Having Chuck there was huge, I wanted to stop and take a walk break SO BAD, but Chuck was running with me the whole last 3 miles. I took some water at mile 25 and walked about 20 seconds. During this time my right calf felt like it would cramp at any moment. At mile 25, there was mercifully one more brief downhill, under the freeway followed by the slightest of an up. That little up started to set off my right foot, but a quick change in shuffle averted a muscle cramp and I continued onward. After the longest mile ever, Chuck peeled off and I ran through the finish area to the finish line.
I had used up a lot of my cushion, but still finished in 3:36:03 – a Boston Qualifer with almost 4 minutes to spare. WOO! HOO!
As soon as I stopped running I felt dizzy. This has happened before, I walked to the side and grabbed the side rail to wait it out. It got real bad. I straightened up several times and had to bend back over. I could hardly see – as if through a fog. I spotted Grant who’s 3:37 group finished 30 seconds behind me. I made my way to him, grabbed onto his shoulder, told him I was dizzy, and he helped escort me the rest of the way through the chute.
First he gave me a couple of salt tabs, and we went through the food area and got some snacks, then we finally found a place to sit. I needed to sit for quite a while. Once I thought I was good, and Chuck had not appeared, so I started onward only to have to sit down a few meters away for awhile.
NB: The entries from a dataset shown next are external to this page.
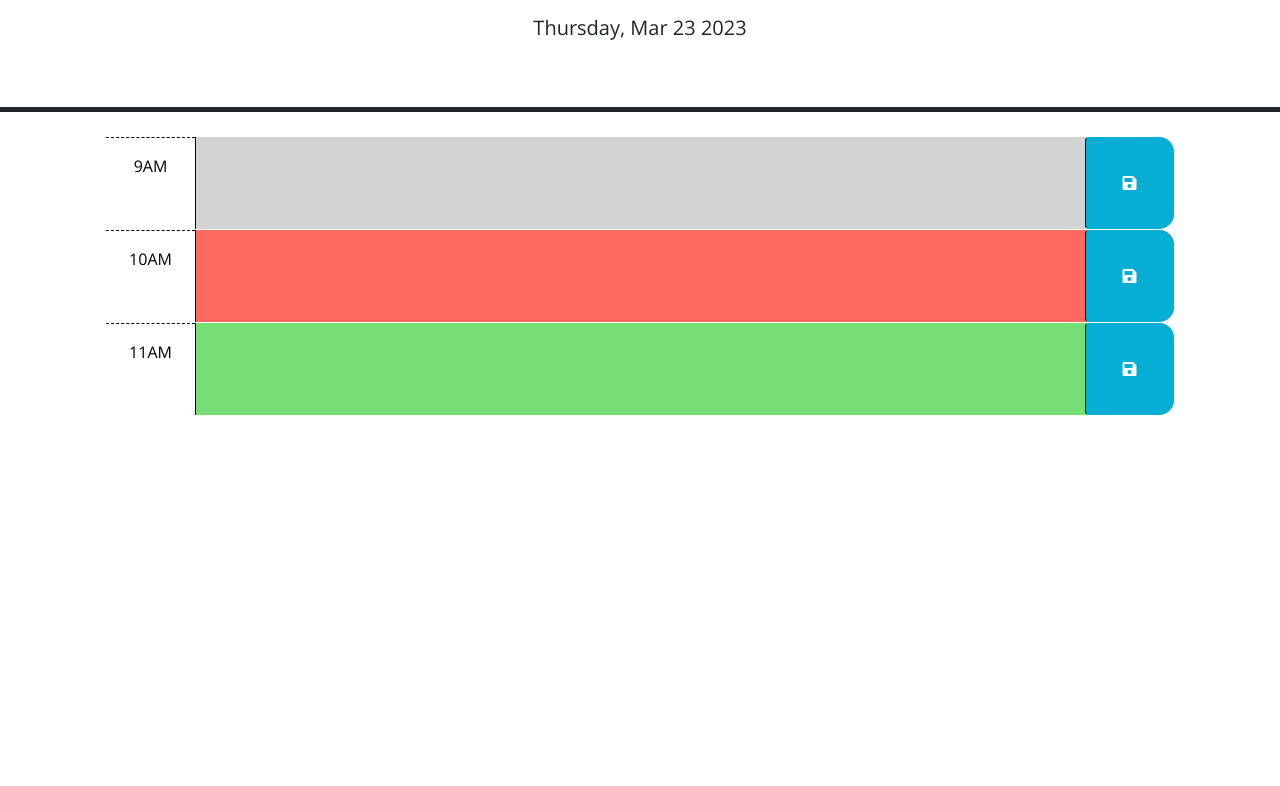
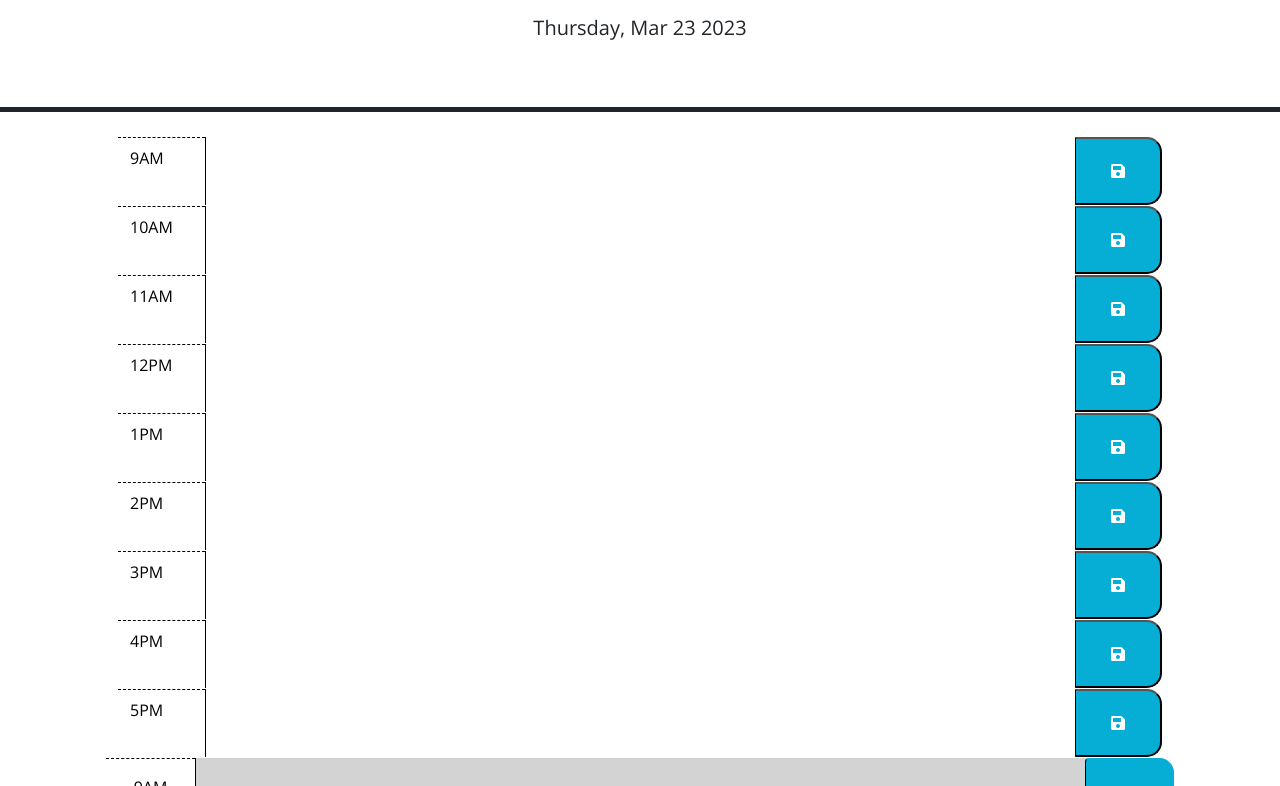
Before and after one commit to jkrieger6/Work-Day-Calendar, a plain HTML site: page index.html in a window 1280 px wide. Shown: the part 166-952 px from the top of the page. Before the commit the page ends 800 px from the top, so only its background shows below. Drawn offline with nearby package versions, Linux system fonts and the light colour scheme.

Commit message:
added full work day hours into html and updated keys in js

```diff
--- a/index.html
+++ b/index.html
@@ -38,6 +38,60 @@
         in the finished product. Remember to delete this comment once the
         code is implemented.
         -->
+        <div class="container">
+            <div class="row time-block" id="9">
+              <div class="col-1 hour pt-2">9AM</div>
+              <textarea class="col-10 plan"></textarea>
+              <button class="col-1 saveBtn"><i class="fas fa-save"></i></button>
+            </div>
+                <div class="row time-block" id="10">
+                  <div class="col-1 hour pt-2">10AM</div>
+                  <textarea class="col-10 plan"></textarea>
+                  <button class="col-1 saveBtn"><i class="fas fa-save"></i></button>
+                </div>
+                <div class="row time-block" id="11">
+                    <div class="col-1 hour pt-2">11AM</div>
+                    <textarea class="col-10 plan"></textarea>
+                    <button class="col-1 saveBtn"><i class="fas fa-save"></i></button>
+                  </div>
+                  <div class="row time-block" id="12">
+                    <div class="col-1 hour pt-2">12PM</div>
+                    <textarea class="col-10 plan"></textarea>
+                    <button class="col-1 saveBtn"><i class="fas fa-save"></i></button>
+                  </div>
+                  <div class="row time-block" id="13">
+                    <div class="col-1 hour pt-2">1PM</div>
+                    <textarea class="col-10 plan"></textarea>
+                    <button class="col-1 saveBtn"><i class="fas fa-save"></i></button>
+                  </div>
+                  <div class="row time-block" id="14">
+                    <div class="col-1 hour pt-2">2PM</div>
+                    <textarea class="col-10 plan"></textarea>
+                    <button class="col-1 saveBtn"><i class="fas fa-save"></i></button>
+                  </div>
+
+                  <div class="row time-block" id="15">
+                    <div class="col-1 hour pt-2">3PM</div>
+                    <textarea class="col-10 plan"></textarea>
+                    <button class="col-1 saveBtn"><i class="fas fa-save"></i></button>
+                  </div>
+
+                  <div class="row time-block" id="16">
+                    <div class="col-1 hour pt-2">4PM</div>
+                    <textarea class="col-10 plan"></textarea>
+                    <button class="col-1 saveBtn"><i class="fas fa-save"></i></button>
+                  </div>
+
+                  <div class="row time-block" id="17">
+                    <div class="col-1 hour pt-2">5PM</div>
+                    <textarea class="col-10 plan"></textarea>
+                    <button class="col-1 saveBtn"><i class="fas fa-save"></i></button>
+                  </div>
+
+                </div>
+
+
+
 
       <!-- Example of a past time block. The "past" class adds a gray background color. -->
       <div id="hour-9" class="row time-block past">
@@ -58,13 +112,14 @@
       </div>
 
       <!-- Example of a future time block. The "future" class adds a green background color. -->
-      <div id="hour-11" class="row time-block future">
+       <div id="hour-11" class="row time-block future">
         <div class="col-2 col-md-1 hour text-center py-3">11AM</div>
         <textarea class="col-8 col-md-10 description" rows="3"> </textarea>
         <button class="btn saveBtn col-2 col-md-1" aria-label="save">
           <i class="fas fa-save" aria-hidden="true"></i>
         </button>
       </div>
+
 
     <script src="https://code.jquery.com/jquery-3.4.1.min.js"></script>
     <script
--- a/script.js
+++ b/script.js
@@ -26,10 +26,6 @@ $(function () {
         $(".time-block").each(function() {
             var currHour = parseInt($(this).attr("id"));
     var currentHour = dayjs();
-    var present = dayjs("2023-03-23 10:00:00");
-    var future = dayjs("2023-03-23 10:00:00");
-    var past = dayjs("2023-03-22 10:00:00");
-
    if (currentHour > hour) {
         $(this).addClass("future");
     } else if (currentHour === hour) {
```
After what seemed like 10 minutes (of sitting time) I was able to start making my way to the finish line festival area.
Soon, I lost Grant, I never found Chuck (turns out he had reversed direction trying to find a way through the barricade and after going backwards for maybe a mile, he gave up and went home…) I enjoyed the fruits of my labor. There was a special area in the finish area that you could only enter if you had Qualified for Boston. There was a picture area there.
There were more snacks and refreshments there… and some chairs. I stayed along time until I was really sure I was good, then I started the long walk back to my truck. The walk was at least a half mile. I had made it most of the way before remembering that my race shirt still needed to be picked up in the finish area. So, I walked back and got it, and back to the truck again. The longish walk was actually starting to feel good, by the time I got to the truck….
I looked up the dizziness thing. Runner’s World said it is caused by a sudden drop in blood pressure, caused by the sudden stop in motion, aggravated by dehydration…. I guess I am going to have to work harder to figure out warm weather hydration. It seems like if I drink lots it just sloshes in my belly, and I get dehydrated anyway…. My best marathon races have all come in sub 60 degree weather…